In a later interview to The Verge, VIZIO’s CEO Bill Baxter, defended his company’s actions.
“So look, it’s not just about data collection. It’s about post-purchase monetization of the TV. This is a cutthroat industry. It’s a 6-percent margin industry, right? I mean, you know it’s pretty ruthless. […] And then I need to make money off those TVs. […] The average lifetime of a Vizio TV is 6.9 years. […] There are ways to monetize that TV and data is one, but not only the only one. It’s sort of like a business of singles and doubles, it’s not home runs, right? You make a little money here, a little money there. You sell some movies, you sell some TV shows, you sell some ads, you know. It’s not really that different from The Verge website.”
Baxter has a point. What he is really saying is that if it wasn’t for the information gathered about our viewing habits and what not – these smart TVs would have to be more expensive, and he’s probably right. It’s the same old argument that has been going on for 20 years on the Internet: almost every website we visit – from Google to Facebook to Amazon – collects information about us and our habits, because that’s partly what allows us to keep using many of these services for free. If you’re not concerned about privacy on the internet, then you probably won’t be too concerned about VIZIO and other similar companies learning about your viewing habits. If you’re the kind of person who cares about privacy, then smart TVs are something to be concerned about.
In some ways, Smart Homes are mirroring the same trends that we saw in the World Wide Web. When computers were first introduced, security wasn’t a real concern.

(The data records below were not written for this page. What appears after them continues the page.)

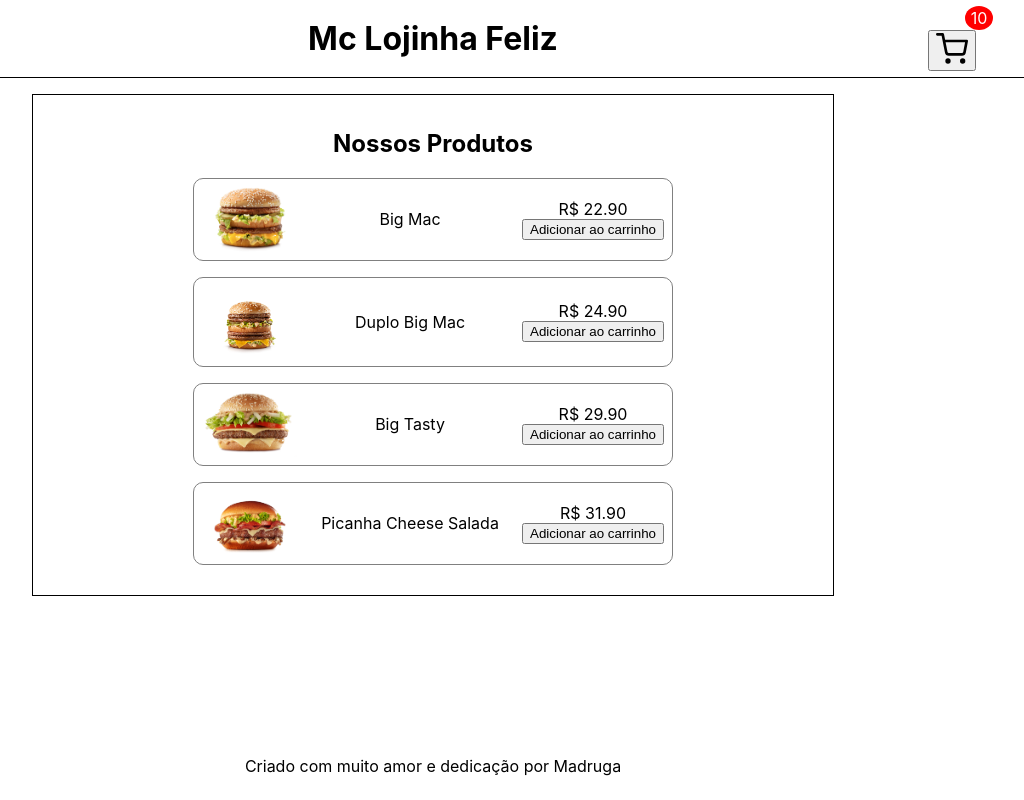
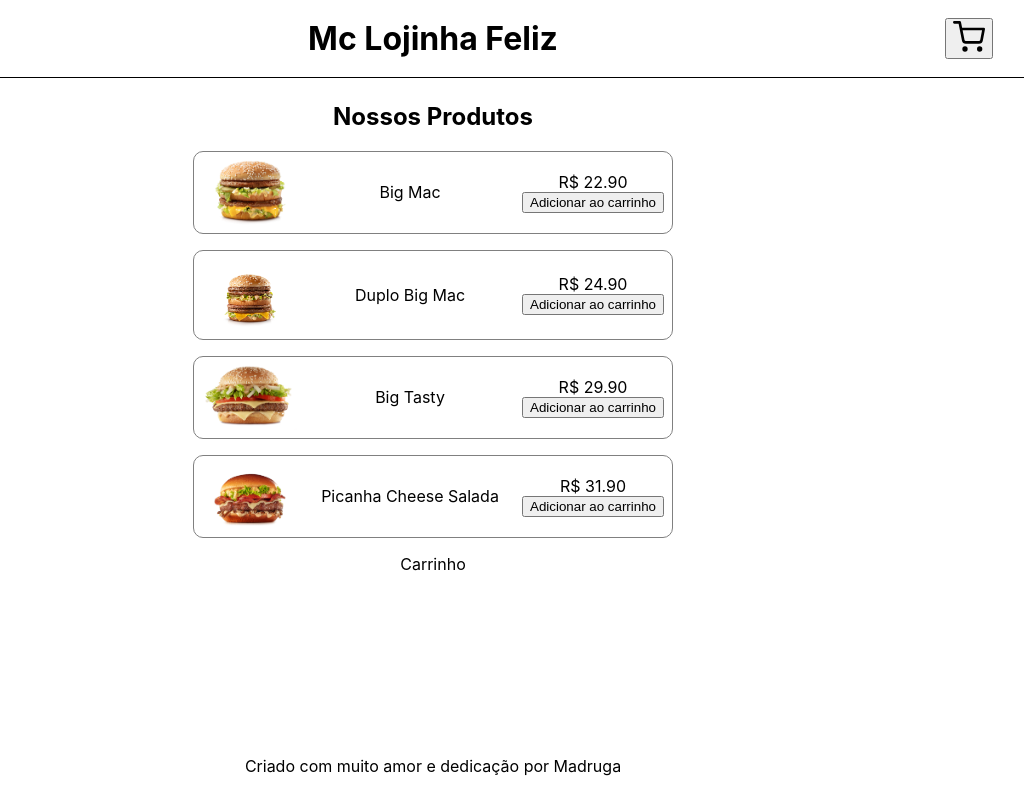
Before and after one commit to madruga665/mc-lojinha-feliz-com-redux, a React (Create React App) app: page / in a window 1280 px wide. Shown: the whole page, without its empty margins (207-1231 px from the left). Built offline with nearby package versions, Linux system fonts and the light colour scheme.

Commit message:
instalação redux e implementação da logica additem

```diff
--- a/package.json
+++ b/package.json
@@ -8,8 +8,10 @@
     "react": "^17.0.2",
     "react-dom": "^17.0.2",
     "react-icons": "^4.2.0",
+    "react-redux": "^7.2.4",
     "react-router-dom": "^5.2.0",
     "react-scripts": "4.0.3",
+    "redux": "^4.1.0",
     "web-vitals": "^1.1.2"
   },
   "scripts": {
--- a/src/actions/index.js
+++ b/src/actions/index.js
@@ -1,6 +1,6 @@
 import { ADD_ITEM_TO_CART } from "./actionTypes";
 
-export const addToCart = (value) => ({
+export const shoppingCart = (value) => ({
   type: ADD_ITEM_TO_CART,
   newValue: value,
 });
--- a/src/components/ProductItem.jsx
+++ b/src/components/ProductItem.jsx
@@ -2,16 +2,17 @@
 import "./styles/ProductItem.css";
 
 export default class ProductItem extends Component {
+
   render() {
-    const { data } = this.props;
-    const { name, price, image } = data;
+    const { product, addProductToCart } = this.props;
+    const { id, name, price, image } = product;
     return (
       <div className="product-item">
         <img src={image} alt={`foto do ${name}`} />
         <span>{name}</span>
         <div className="price">
           R$ {price.toFixed(2)}
-          <button>Adicionar ao carrinho</button>
+          <button onClick={ () => addProductToCart(id)}>Adicionar ao carrinho</button>
         </div>
       </div>
     );
--- a/src/components/ProductList.jsx
+++ b/src/components/ProductList.jsx
@@ -1,17 +1,37 @@
 import React, { Component } from "react";
 import "./styles/ProductList.css";
-import data from "../helpers/data";
+import products from "../helpers/data";
 import ProductItem from "./ProductItem";
 
 export default class ProductList extends Component {
+  constructor() {
+    super();
+    this.state = {
+      shoppingCart: []
+    }
+  }
+  addProductToCart = (id) => {
+    const { shoppingCart } = this.state;
+    const findProduct = products.find((product) => {
+      return product.id === id
+    })
+    this.setState({shoppingCart: [...shoppingCart, findProduct]})
+  }
+
   render() {
-    console.log(data)
+    const { shoppingCart } = this.state;
     return (
       <section className="product-list">
         <h2>Nossos Produtos</h2>
-        {data.map((product) => (
-          <ProductItem key={product.id} data={product} />
+        {products.map((product) => (
+          <ProductItem key={product.id} product={product} addProductToCart={this.addProductToCart} />
         ))}
+        <span>Carrinho</span>
+        <ul>
+          {shoppingCart.map((item, index) => (
+            <li key={`${item.id}${index}`}>{item.name}</li>
+          ))}
+        </ul>
       </section>
     );
   }
--- a/src/components/ShoppingCartButton.jsx
+++ b/src/components/ShoppingCartButton.jsx
@@ -4,11 +4,24 @@
 import "./styles/ShoppingCartButton.css";
 
 export default class ShoppingCartButton extends Component {
+  constructor() {
+    super();
+    this.state = {
+      shoppingCart: [],
+    };
+  }
+
+  shoppingCartQuantity = () => {
+    const { shoppingCart } = this.state;
+    return <div className="itens-cart-quantity">{shoppingCart.length}</div>;
+  };
+
   render() {
+    const { shoppingCart } = this.state;
     return (
       <div className="shopping-cart-container">
-        <div className="itens-cart-quantity">10</div>
         <Link to="/shopping-cart">
+          {shoppingCart.length === 0 ? null : this.shoppingCartQuantity()}
           <button className="shopping-cart-button">
             <FiShoppingCart size={32} />
           </button>
--- a/src/components/styles/ProductList.css
+++ b/src/components/styles/ProductList.css
@@ -3,7 +3,7 @@
   flex-direction: column;
   align-items: center;
   justify-content: center;
-  border: 1px solid black;
+  /* border: 1px solid black; */
   width: 50rem;
   height: 500px;
   margin-top: 1rem;
--- a/src/index.js
+++ b/src/index.js
@@ -3,12 +3,16 @@
 import "./index.css";
 import App from "./App";
 import { BrowserRouter } from "react-router-dom";
+import { Provider } from "react-redux";
+import { Store } from "./store/";
 
 ReactDOM.render(
   <BrowserRouter>
-    <React.StrictMode>
-      <App />
-    </React.StrictMode>
+    <Provider store={Store}>
+      <React.StrictMode>
+        <App />
+      </React.StrictMode>
+    </Provider>
   </BrowserRouter>,
   document.getElementById("root")
 );
--- a/src/reducers/ShoppingCartReducer.js
+++ b/src/reducers/ShoppingCartReducer.js
@@ -6,8 +6,7 @@
   switch (action.type) {
     case "ADD_ITEM_TO_CART":
       return {
-        ...state,
-        newValue: action.newValue,
+        newValue: [...state, action.newValue],
       }
     default:
       return state;
--- a/src/reducers/index.js
+++ b/src/reducers/index.js
@@ -1,4 +1,4 @@
-import { ShoppingCartReducer } from './clickReducer';
+import { ShoppingCartReducer } from './ShoppingCartReducer';
 import { combineReducers } from 'redux';
 
 export const Reducers = combineReducers({
```
Also changed, not shown: 1 other file (tests, documents, lock files or other folders).
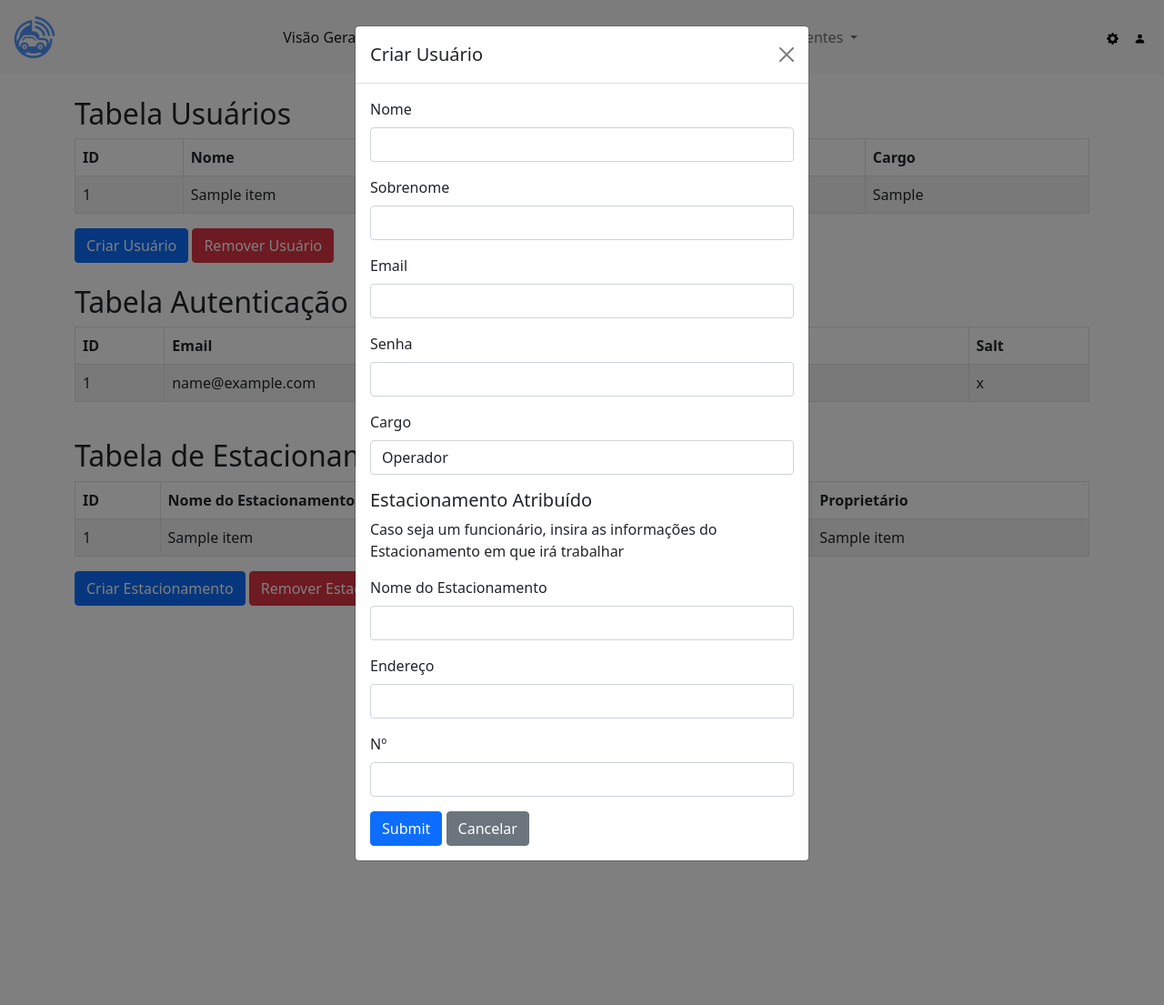
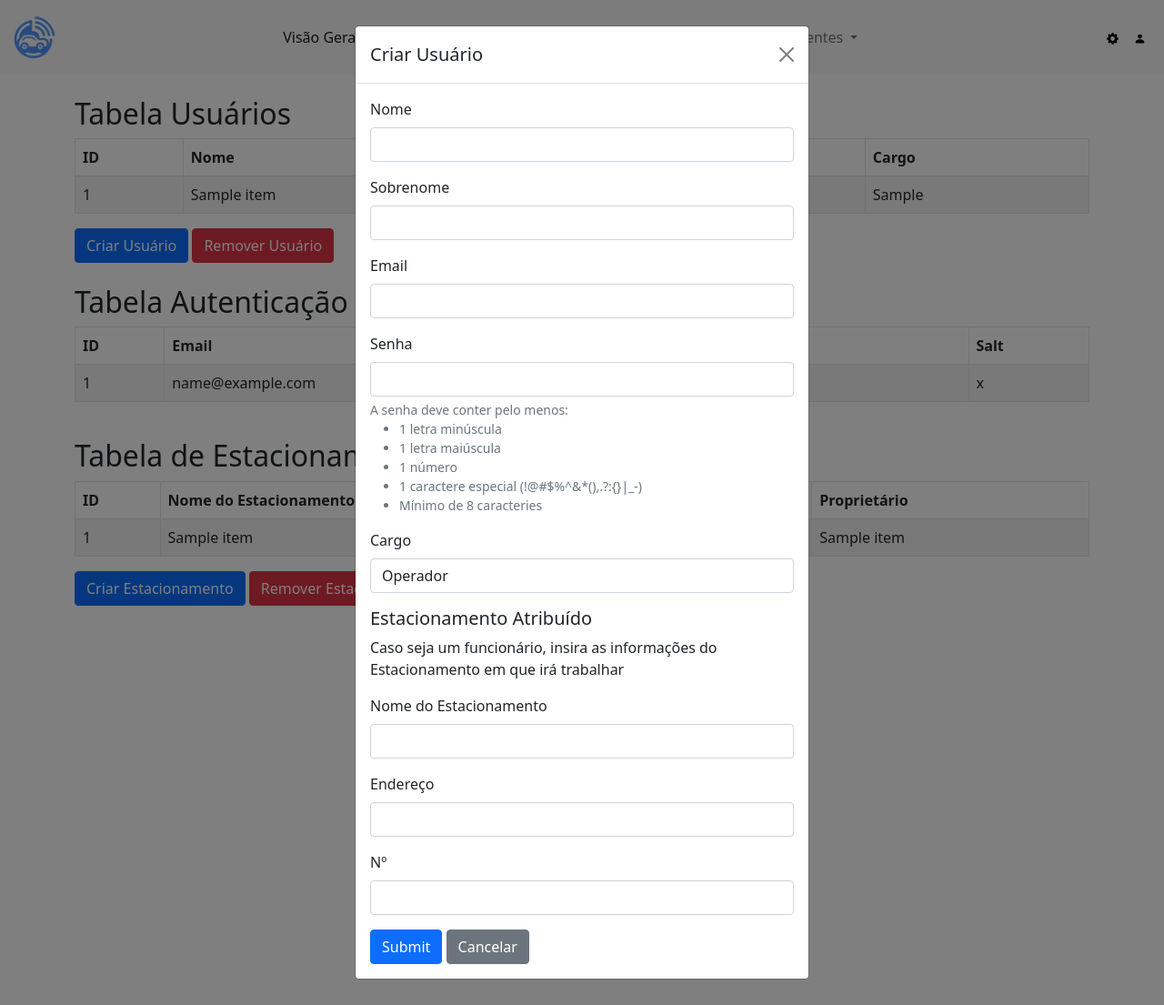
Before and after one commit to GustavoSept/IoT_Park, a Flask app: page / in a window 1280 px wide, after a click on "Criar Usuário". Shown: the whole page at 91% size. Run offline with Flask 3, Linux system fonts and the light colour scheme; a database or web service that is not in the repository returns one stand-in record (values such as "Sample title"); data that the repository does not hold is empty.

Commit message:
added frontend password validation

```diff
--- a/frontend/iotPark/templates/modals/create_user_modal.html
+++ b/frontend/iotPark/templates/modals/create_user_modal.html
@@ -21,7 +21,19 @@
             </div>
             <div class="mb-3">
               <label for="raw_password" class="form-label">Senha</label>
-              <input type="password" class="form-control" id="user_password" name="raw_password" required>
+              <input type="password" class="form-control" id="user_password" name="raw_password" required
+                pattern="(?=.*\d)(?=.*[a-z])(?=.*[A-Z])(?=.*[!@#$%^&*(),.?:{}|]).{8,}"
+                title="A senha deve conter pelo menos 1 letra minúscula, 1 letra maiúscula, 1 número e 1 caractere especial [!@#$%^&*(),.?:{}|]">
+              <div id="passwordHelpBlock" class="form-text">
+                  A senha deve conter pelo menos:
+                  <ul id="passwordCriteria">
+                      <li id="lowercase">1 letra minúscula</li>
+                      <li id="uppercase">1 letra maiúscula</li>
+                      <li id="number">1 número</li>
+                      <li id="special">1 caractere especial (!@#$%^&*(),.?:{}|_-)</li>
+                      <li id="minNum">Mínimo de 8 caracteries</li>
+                  </ul>
+                </div>
             </div>
             <div class="mb-3">
               <label for="user_oflvl" class="form-label">Cargo</label>
@@ -57,3 +69,21 @@
       </div>
     </div>
   </div>
+
+
+<script>
+  document.getElementById('user_password').addEventListener('input', function(e) {
+      var value = e.target.value;
+      var lowercase = /[a-z]/g;
+      var uppercase = /[A-Z]/g;
+      var number = /\d/g;
+      var special = /[!@#$%^&*(),.?":{}|_-]/g;
+      var minLength = 8;
+
+      document.getElementById('lowercase').style.color = lowercase.test(value) ? 'green' : 'red';
+      document.getElementById('uppercase').style.color = uppercase.test(value) ? 'green' : 'red';
+      document.getElementById('number').style.color = number.test(value) ? 'green' : 'red';
+      document.getElementById('special').style.color = special.test(value) ? 'green' : 'red';
+      document.getElementById('minNum').style.color = value.length >= minLength ? 'green' : 'red';
+  });
+</script>
```
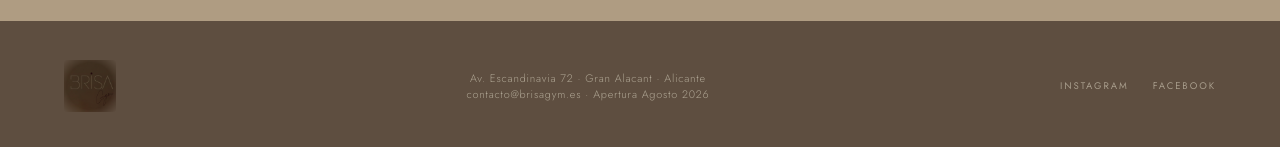
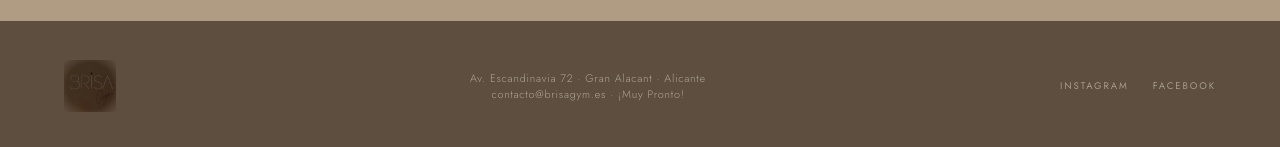
Before and after one commit to RafaelGabrig/brisa-gym, a React (Vite) app: page / in a window 1280 px wide. Shown: the part 5103-5250 px from the top of the page. Built offline with nearby package versions, Linux system fonts and the light colour scheme; no server answers.

Commit message:
Substitui data de abertura no rodapé por "Muy Pronto"
O rodapé mostrava "Apertura Agosto 2026" / "Opening August 2026",
desatualizado em relação ao restante do site.

Co-Authored-By: Claude Sonnet 4.6 <noreply@anthropic.com>

```diff
--- a/src/i18n.js
+++ b/src/i18n.js
@@ -76,7 +76,7 @@ const t = {
       tagline: 'Más que un gimnasio. Un espacio de entrenamiento, recuperación y bienestar integral.',
     },
     footer: {
-      apertura: 'Apertura Agosto 2026',
+      apertura: '¡Muy Pronto!',
     },
   },
   en: {
@@ -156,7 +156,7 @@ const t = {
       tagline: 'More than a gym. A space for training, recovery and total wellbeing.',
     },
     footer: {
-      apertura: 'Opening August 2026',
+      apertura: 'Coming Soon!',
     },
   },
 }
```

As the web became more prolific, that’s when we began to see the real risk from malwares and hackers taking form – and at the same time, our privacy began to suffer as more and more websites and services started tracking our activities and collecting more and more data about our habits and interests. Similarly, as our homes are becoming smarter and more connected, the risks from malware and hackers are also getting more serious – and our privacy starts to suffer as well.
Is there anything we can do to resist this trend? On a personal level, of course there is. ACR systems on smart TVs can usually be turned off. We can choose not to buy TVs equipped with cameras and microphones, or if we do – cover the camera with a black tape, as the FBI recommended. It’s also prudent to change the devices default passwords: This would also make it very difficult for viruses to get in, as they usually try all passwords and usernames that come from the factory.
But if there’s anything we’ve learned from our experience with security on the Web, is that all these measures probably won’t be enough. Most users won’t bother to change their passwords, nor turn off the ACR systems on their smart TVs (which are not always called ACR, which obviously adds even more confusion). Most users will probably continue buying smart speakers, smart coffee machines and smart TVs – as they should. After all, most of us love technology, and we don’t want our TVs to be flower-pot stupid. This means that unless something very unusual happens, the digital battlefield of cyber security will probably expand to cover almost everything around us, from coffee machines to Baby Monitors.
It used to be that a person’s home was his castle. It seems that the smarter the castle becomes, the weaker its walls get.